Widespread thawing and melting of permafrost due to rising temperatures releases carbon, with some of that carbon being released as methane. Methane is a potent greenhouse gas that has many times the warming potential of carbon dioxide and other gases. There is also an enormous amount of methane stored in ice called methane hydrate in sediments on the ocean floor that can be released with higher temperatures. Hydrates form with almost any gas and is defined as a compound in which water molecules are chemically bound to another compound or element. Combine both these methods, plus emissions from humans and other sources, it could lead to planetary disaster causing problems with rising sea levels, natural disasters, as well as extinction of 20 to 50% of the world's animal species.
Rising Sea Level
Scientists have determined that the global sea level has been rising since 1900 at approximately 0.04 to 0.1 inches or 1 to 2.5 millimeters per year, with a more recent study claiming a rate of.14 inches or 3.5 millimeters since the early 1990's. Although it doesn't sound like a considerable amount, it can have potentially large impacts by putting thousands of coastal cities and whole islands at risk of being swallowed by the ocean. Two methods contribute to the rise in sea levels: The melting of the polar caps and glaciers and the expansion of seawater due to global temperature rise. Predicting the amount that oceans will rise is difficult at best, with experts estimating a rise of 2.5 to 6.5 feet or 0.8 to 2 meters by 2100, and more dire estimates of 23 feet or 7 meters, enough to submerge London.
Melting Glaciers in Polar Regions

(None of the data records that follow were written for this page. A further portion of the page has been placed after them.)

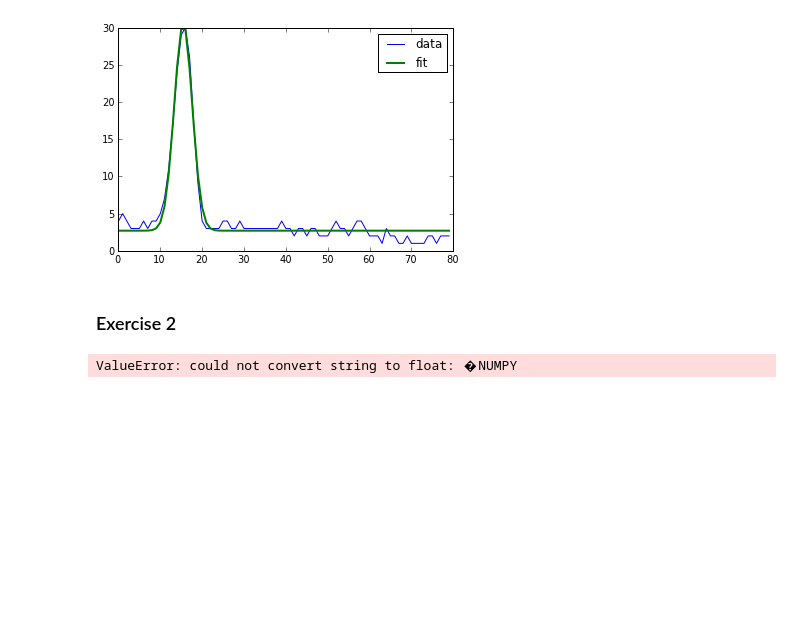
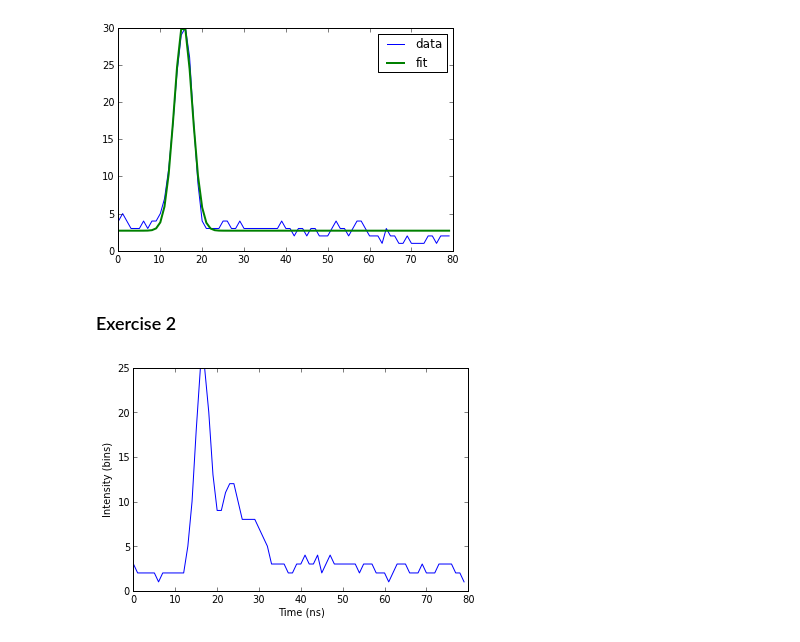
Before and after one commit to kayteewho/PHYS202-S13, a Jupyter notebook: Week10/Generic Curve Fitting.ipynb, the cells around one changed output. Cells and saved outputs as stored; diff of their text form; code cells hidden in the pictures; blank space fills up the shorter version.

```diff
--- a/Week10/Generic Curve Fitting.ipynb
+++ b/Week10/Generic Curve Fitting.ipynb
@@ -79,7 +79,12 @@ show()
 [figure]
 # %% [markdown]
 ### Exercise 2
-# %%
-loadtxt("waveform_2.npy", unpack =True)
-# %% [output]
-ValueError: could not convert string to float: �NUMPY
+# %%
+waveform_2 = load("waveform_2.npy");
+t=np.arange(len(waveform_2))
+plot(t,waveform_2)
+xlabel("Time (ns)")
+ylabel("Intensity (bins)")
+show()
+# %% [output]
+[figure, added]
```
Also changed, not shown: 1 other file.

After existing for a millennia, the northern section of the Larsen B ice shelf in Antarctica collapsed between January and March of 2002, disintegrating at an alarming rate that stunned scientists. It is estimated that melting is occurring at 9% per 10 years, which will only get worse with rising temperatures. This isn't just occurring here though, as several colder climates, such as Greenland or Glacier National Park, is also losing their ice regions. The water melting starts out salt free, causing it to remain near the surface, which in turn, is slowing the northern advance of warmer water from the North Atlantic Current, a sort of ecological conveyor system. This leads to colder temperatures, higher sea levels, more storms, ecological destruction, amongst other detrimental effects on our planet.